▶ **TASK INSTRUCTIONS**:
Write the records out again exactly as they read, dropping any picture they hold.

BEGIN

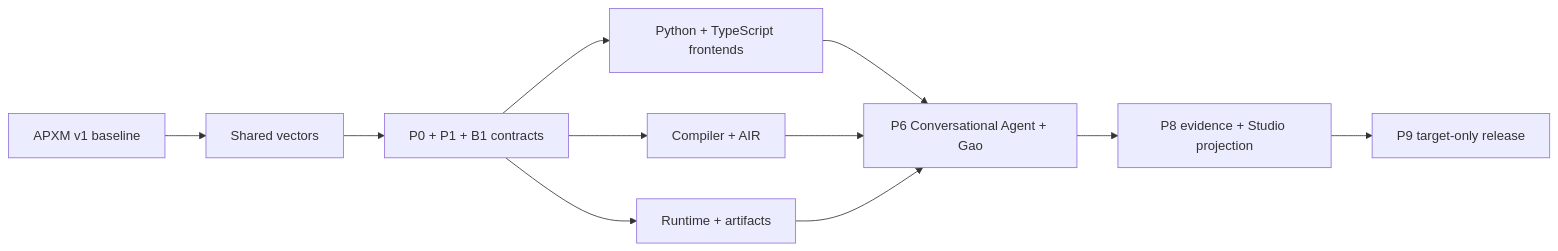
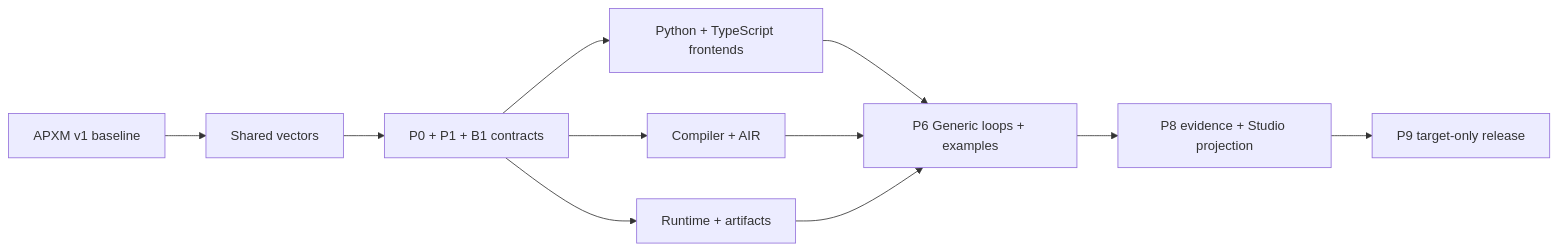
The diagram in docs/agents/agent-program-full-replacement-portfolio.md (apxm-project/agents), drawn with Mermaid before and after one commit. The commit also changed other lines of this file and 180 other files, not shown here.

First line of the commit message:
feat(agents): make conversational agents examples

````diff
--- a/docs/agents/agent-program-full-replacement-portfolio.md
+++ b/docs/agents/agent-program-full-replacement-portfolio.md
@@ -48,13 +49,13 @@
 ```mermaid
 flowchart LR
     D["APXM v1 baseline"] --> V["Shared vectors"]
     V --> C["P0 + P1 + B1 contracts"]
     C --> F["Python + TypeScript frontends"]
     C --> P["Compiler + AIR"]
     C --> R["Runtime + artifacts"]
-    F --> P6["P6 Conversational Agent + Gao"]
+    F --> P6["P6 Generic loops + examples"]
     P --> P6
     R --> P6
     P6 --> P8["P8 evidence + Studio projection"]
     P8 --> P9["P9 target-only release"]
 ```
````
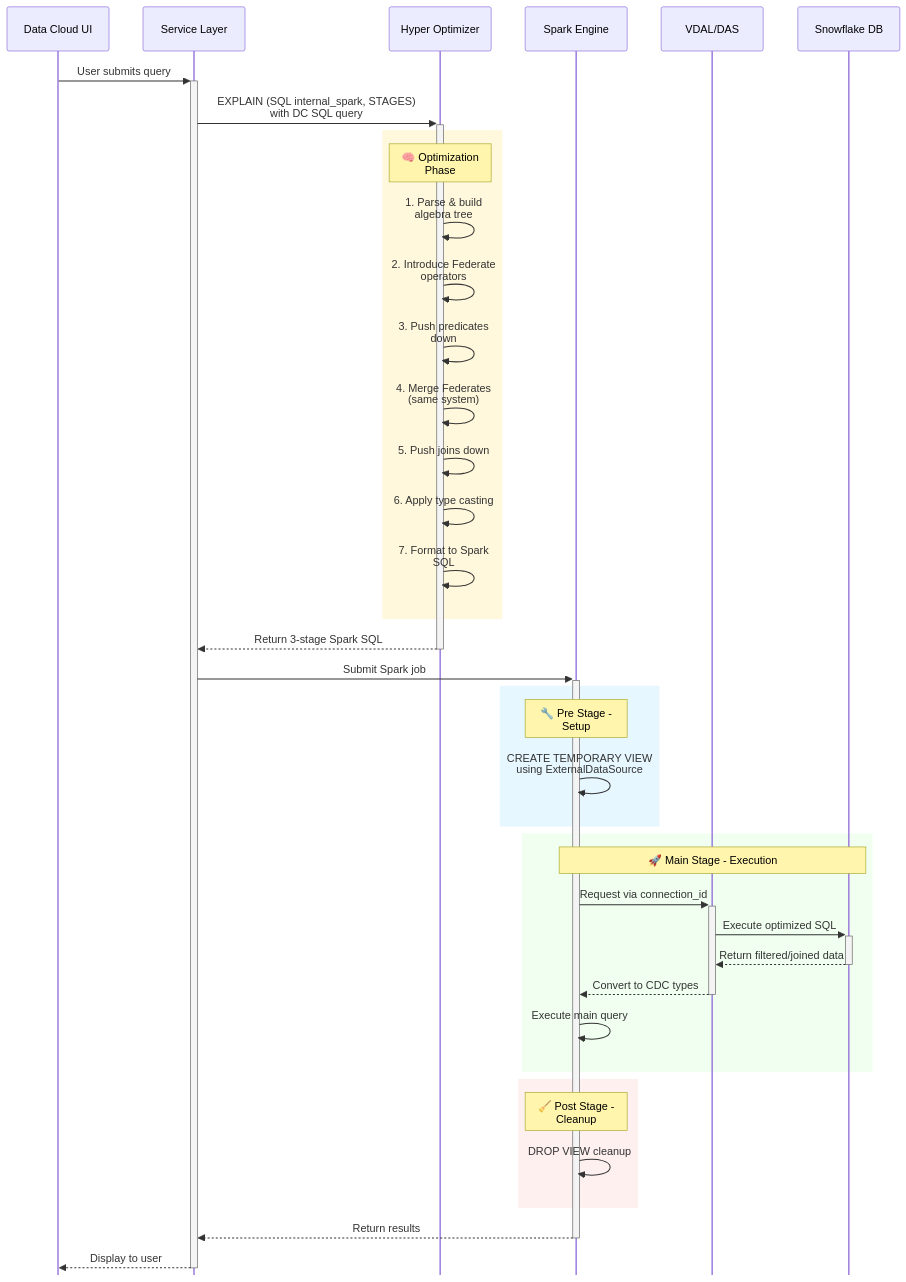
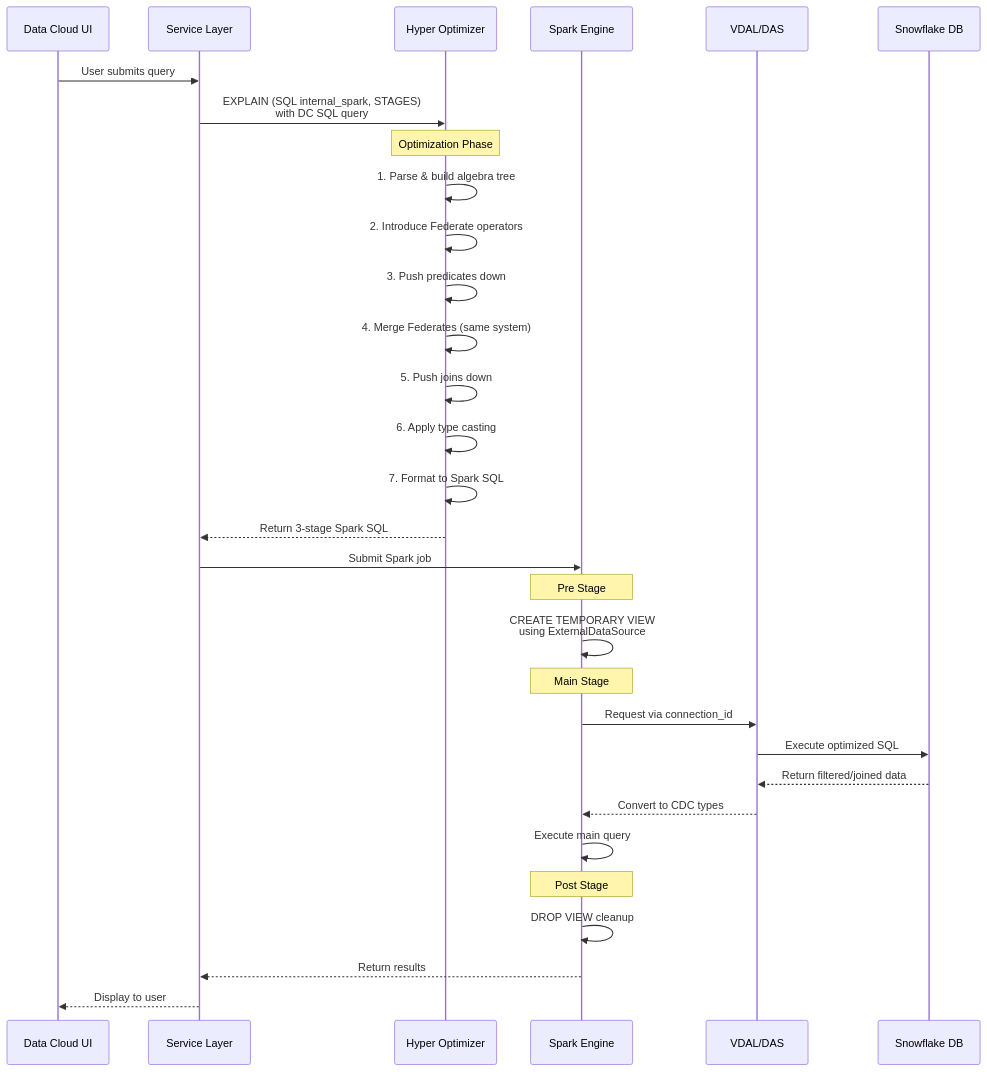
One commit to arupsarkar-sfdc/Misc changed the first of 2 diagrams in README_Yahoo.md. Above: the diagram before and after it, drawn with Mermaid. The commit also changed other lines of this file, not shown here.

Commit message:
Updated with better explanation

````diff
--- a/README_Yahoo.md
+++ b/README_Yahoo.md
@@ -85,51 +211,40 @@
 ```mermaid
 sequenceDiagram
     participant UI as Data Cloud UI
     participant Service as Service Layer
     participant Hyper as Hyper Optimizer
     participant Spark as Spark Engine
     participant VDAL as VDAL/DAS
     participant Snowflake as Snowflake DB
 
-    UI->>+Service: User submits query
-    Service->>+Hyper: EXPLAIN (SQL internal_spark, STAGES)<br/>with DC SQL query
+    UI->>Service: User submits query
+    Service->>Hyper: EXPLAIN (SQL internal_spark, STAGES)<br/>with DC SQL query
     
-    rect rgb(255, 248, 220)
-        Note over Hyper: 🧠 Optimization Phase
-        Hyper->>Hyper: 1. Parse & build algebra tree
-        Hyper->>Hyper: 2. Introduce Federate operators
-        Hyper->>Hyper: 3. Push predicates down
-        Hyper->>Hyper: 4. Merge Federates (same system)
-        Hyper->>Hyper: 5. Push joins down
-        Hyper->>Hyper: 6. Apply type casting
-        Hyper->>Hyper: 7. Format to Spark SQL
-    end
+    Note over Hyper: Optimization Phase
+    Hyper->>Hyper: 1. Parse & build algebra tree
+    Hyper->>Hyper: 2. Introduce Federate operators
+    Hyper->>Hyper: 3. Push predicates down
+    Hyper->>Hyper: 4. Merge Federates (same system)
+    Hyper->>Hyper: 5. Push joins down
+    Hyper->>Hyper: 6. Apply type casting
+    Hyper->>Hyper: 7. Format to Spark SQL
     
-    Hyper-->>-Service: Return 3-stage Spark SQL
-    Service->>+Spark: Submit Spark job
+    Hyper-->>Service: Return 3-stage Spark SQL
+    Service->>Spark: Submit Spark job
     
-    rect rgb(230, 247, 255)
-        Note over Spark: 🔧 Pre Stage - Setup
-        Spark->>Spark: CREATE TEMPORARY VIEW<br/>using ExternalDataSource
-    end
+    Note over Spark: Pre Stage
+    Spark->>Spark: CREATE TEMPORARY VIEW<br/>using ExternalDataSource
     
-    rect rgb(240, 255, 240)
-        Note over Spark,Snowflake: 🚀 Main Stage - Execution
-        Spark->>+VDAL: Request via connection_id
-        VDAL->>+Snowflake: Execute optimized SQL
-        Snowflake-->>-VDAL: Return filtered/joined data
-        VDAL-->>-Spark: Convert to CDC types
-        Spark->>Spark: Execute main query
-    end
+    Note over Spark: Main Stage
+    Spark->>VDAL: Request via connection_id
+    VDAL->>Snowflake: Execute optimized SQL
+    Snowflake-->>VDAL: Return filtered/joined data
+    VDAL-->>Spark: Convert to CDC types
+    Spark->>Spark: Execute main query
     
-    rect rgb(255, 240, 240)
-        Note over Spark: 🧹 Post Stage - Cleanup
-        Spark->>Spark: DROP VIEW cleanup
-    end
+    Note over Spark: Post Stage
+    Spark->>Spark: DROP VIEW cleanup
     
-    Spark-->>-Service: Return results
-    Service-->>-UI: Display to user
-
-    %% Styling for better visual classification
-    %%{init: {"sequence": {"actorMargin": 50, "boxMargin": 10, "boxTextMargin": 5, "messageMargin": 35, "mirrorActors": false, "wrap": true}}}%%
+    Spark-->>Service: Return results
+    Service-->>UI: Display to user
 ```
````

END

▶ **TASK ANSWER**:
The diagram in docs/agents/agent-program-full-replacement-portfolio.md (apxm-project/agents), drawn with Mermaid before and after one commit. The commit also changed other lines of this file and 180 other files, not shown here.

First line of the commit message:
feat(agents): make conversational agents examples

````diff
--- a/docs/agents/agent-program-full-replacement-portfolio.md
+++ b/docs/agents/agent-program-full-replacement-portfolio.md
@@ -48,13 +49,13 @@
 ```mermaid
 flowchart LR
     D["APXM v1 baseline"] --> V["Shared vectors"]
     V --> C["P0 + P1 + B1 contracts"]
     C --> F["Python + TypeScript frontends"]
     C --> P["Compiler + AIR"]
     C --> R["Runtime + artifacts"]
-    F --> P6["P6 Conversational Agent + Gao"]
+    F --> P6["P6 Generic loops + examples"]
     P --> P6
     R --> P6
     P6 --> P8["P8 evidence + Studio projection"]
     P8 --> P9["P9 target-only release"]
 ```
````
One commit to arupsarkar-sfdc/Misc changed the first of 2 diagrams in README_Yahoo.md. Above: the diagram before and after it, drawn with Mermaid. The commit also changed other lines of this file, not shown here.

Commit message:
Updated with better explanation

````diff
--- a/README_Yahoo.md
+++ b/README_Yahoo.md
@@ -85,51 +211,40 @@
 ```mermaid
 sequenceDiagram
     participant UI as Data Cloud UI
     participant Service as Service Layer
     participant Hyper as Hyper Optimizer
     participant Spark as Spark Engine
     participant VDAL as VDAL/DAS
     participant Snowflake as Snowflake DB
 
-    UI->>+Service: User submits query
-    Service->>+Hyper: EXPLAIN (SQL internal_spark, STAGES)<br/>with DC SQL query
+    UI->>Service: User submits query
+    Service->>Hyper: EXPLAIN (SQL internal_spark, STAGES)<br/>with DC SQL query
     
-    rect rgb(255, 248, 220)
-        Note over Hyper: 🧠 Optimization Phase
-        Hyper->>Hyper: 1. Parse & build algebra tree
-        Hyper->>Hyper: 2. Introduce Federate operators
-        Hyper->>Hyper: 3. Push predicates down
-        Hyper->>Hyper: 4. Merge Federates (same system)
-        Hyper->>Hyper: 5. Push joins down
-        Hyper->>Hyper: 6. Apply type casting
-        Hyper->>Hyper: 7. Format to Spark SQL
-    end
+    Note over Hyper: Optimization Phase
+    Hyper->>Hyper: 1. Parse & build algebra tree
+    Hyper->>Hyper: 2. Introduce Federate operators
+    Hyper->>Hyper: 3. Push predicates down
+    Hyper->>Hyper: 4. Merge Federates (same system)
+    Hyper->>Hyper: 5. Push joins down
+    Hyper->>Hyper: 6. Apply type casting
+    Hyper->>Hyper: 7. Format to Spark SQL
     
-    Hyper-->>-Service: Return 3-stage Spark SQL
-    Service->>+Spark: Submit Spark job
+    Hyper-->>Service: Return 3-stage Spark SQL
+    Service->>Spark: Submit Spark job
     
-    rect rgb(230, 247, 255)
-        Note over Spark: 🔧 Pre Stage - Setup
-        Spark->>Spark: CREATE TEMPORARY VIEW<br/>using ExternalDataSource
-    end
+    Note over Spark: Pre Stage
+    Spark->>Spark: CREATE TEMPORARY VIEW<br/>using ExternalDataSource
     
-    rect rgb(240, 255, 240)
-        Note over Spark,Snowflake: 🚀 Main Stage - Execution
-        Spark->>+VDAL: Request via connection_id
-        VDAL->>+Snowflake: Execute optimized SQL
-        Snowflake-->>-VDAL: Return filtered/joined data
-        VDAL-->>-Spark: Convert to CDC types
-        Spark->>Spark: Execute main query
-    end
+    Note over Spark: Main Stage
+    Spark->>VDAL: Request via connection_id
+    VDAL->>Snowflake: Execute optimized SQL
+    Snowflake-->>VDAL: Return filtered/joined data
+    VDAL-->>Spark: Convert to CDC types
+    Spark->>Spark: Execute main query
     
-    rect rgb(255, 240, 240)
-        Note over Spark: 🧹 Post Stage - Cleanup
-        Spark->>Spark: DROP VIEW cleanup
-    end
+    Note over Spark: Post Stage
+    Spark->>Spark: DROP VIEW cleanup
     
-    Spark-->>-Service: Return results
-    Service-->>-UI: Display to user
-
-    %% Styling for better visual classification
-    %%{init: {"sequence": {"actorMargin": 50, "boxMargin": 10, "boxTextMargin": 5, "messageMargin": 35, "mirrorActors": false, "wrap": true}}}%%
+    Spark-->>Service: Return results
+    Service-->>UI: Display to user
 ```
````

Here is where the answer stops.